Task instructions = Restating the data word for word is all that is required.

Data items
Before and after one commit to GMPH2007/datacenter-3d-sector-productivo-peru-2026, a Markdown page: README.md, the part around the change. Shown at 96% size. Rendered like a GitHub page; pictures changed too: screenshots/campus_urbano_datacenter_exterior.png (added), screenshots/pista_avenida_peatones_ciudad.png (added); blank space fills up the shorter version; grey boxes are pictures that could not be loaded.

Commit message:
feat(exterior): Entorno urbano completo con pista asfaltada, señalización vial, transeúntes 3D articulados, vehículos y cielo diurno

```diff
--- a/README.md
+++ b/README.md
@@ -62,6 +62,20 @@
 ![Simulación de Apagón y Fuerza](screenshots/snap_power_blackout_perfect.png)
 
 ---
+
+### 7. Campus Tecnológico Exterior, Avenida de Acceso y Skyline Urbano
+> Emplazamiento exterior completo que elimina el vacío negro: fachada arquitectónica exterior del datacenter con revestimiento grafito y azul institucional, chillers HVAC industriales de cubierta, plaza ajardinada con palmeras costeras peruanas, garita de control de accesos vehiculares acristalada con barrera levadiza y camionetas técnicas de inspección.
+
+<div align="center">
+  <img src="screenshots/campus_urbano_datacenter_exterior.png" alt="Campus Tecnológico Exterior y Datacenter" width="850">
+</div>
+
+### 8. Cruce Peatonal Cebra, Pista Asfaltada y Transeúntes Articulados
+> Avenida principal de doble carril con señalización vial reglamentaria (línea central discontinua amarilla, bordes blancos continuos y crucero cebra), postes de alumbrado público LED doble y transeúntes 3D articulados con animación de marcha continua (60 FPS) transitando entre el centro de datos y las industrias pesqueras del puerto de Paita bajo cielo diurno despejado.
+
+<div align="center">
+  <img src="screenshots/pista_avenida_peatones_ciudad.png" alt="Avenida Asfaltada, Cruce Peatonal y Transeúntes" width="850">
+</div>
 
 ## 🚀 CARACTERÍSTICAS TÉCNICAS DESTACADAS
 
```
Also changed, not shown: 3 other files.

Reply to the exercise =
Before and after one commit to GMPH2007/datacenter-3d-sector-productivo-peru-2026, a Markdown page: README.md, the part around the change. Shown at 96% size. Rendered like a GitHub page; pictures changed too: screenshots/campus_urbano_datacenter_exterior.png (added), screenshots/pista_avenida_peatones_ciudad.png (added); blank space fills up the shorter version; grey boxes are pictures that could not be loaded.

Commit message:
feat(exterior): Entorno urbano completo con pista asfaltada, señalización vial, transeúntes 3D articulados, vehículos y cielo diurno

```diff
--- a/README.md
+++ b/README.md
@@ -62,6 +62,20 @@
 ![Simulación de Apagón y Fuerza](screenshots/snap_power_blackout_perfect.png)
 
 ---
+
+### 7. Campus Tecnológico Exterior, Avenida de Acceso y Skyline Urbano
+> Emplazamiento exterior completo que elimina el vacío negro: fachada arquitectónica exterior del datacenter con revestimiento grafito y azul institucional, chillers HVAC industriales de cubierta, plaza ajardinada con palmeras costeras peruanas, garita de control de accesos vehiculares acristalada con barrera levadiza y camionetas técnicas de inspección.
+
+<div align="center">
+  <img src="screenshots/campus_urbano_datacenter_exterior.png" alt="Campus Tecnológico Exterior y Datacenter" width="850">
+</div>
+
+### 8. Cruce Peatonal Cebra, Pista Asfaltada y Transeúntes Articulados
+> Avenida principal de doble carril con señalización vial reglamentaria (línea central discontinua amarilla, bordes blancos continuos y crucero cebra), postes de alumbrado público LED doble y transeúntes 3D articulados con animación de marcha continua (60 FPS) transitando entre el centro de datos y las industrias pesqueras del puerto de Paita bajo cielo diurno despejado.
+
+<div align="center">
+  <img src="screenshots/pista_avenida_peatones_ciudad.png" alt="Avenida Asfaltada, Cruce Peatonal y Transeúntes" width="850">
+</div>
 
 ## 🚀 CARACTERÍSTICAS TÉCNICAS DESTACADAS
 
```
Also changed, not shown: 3 other files.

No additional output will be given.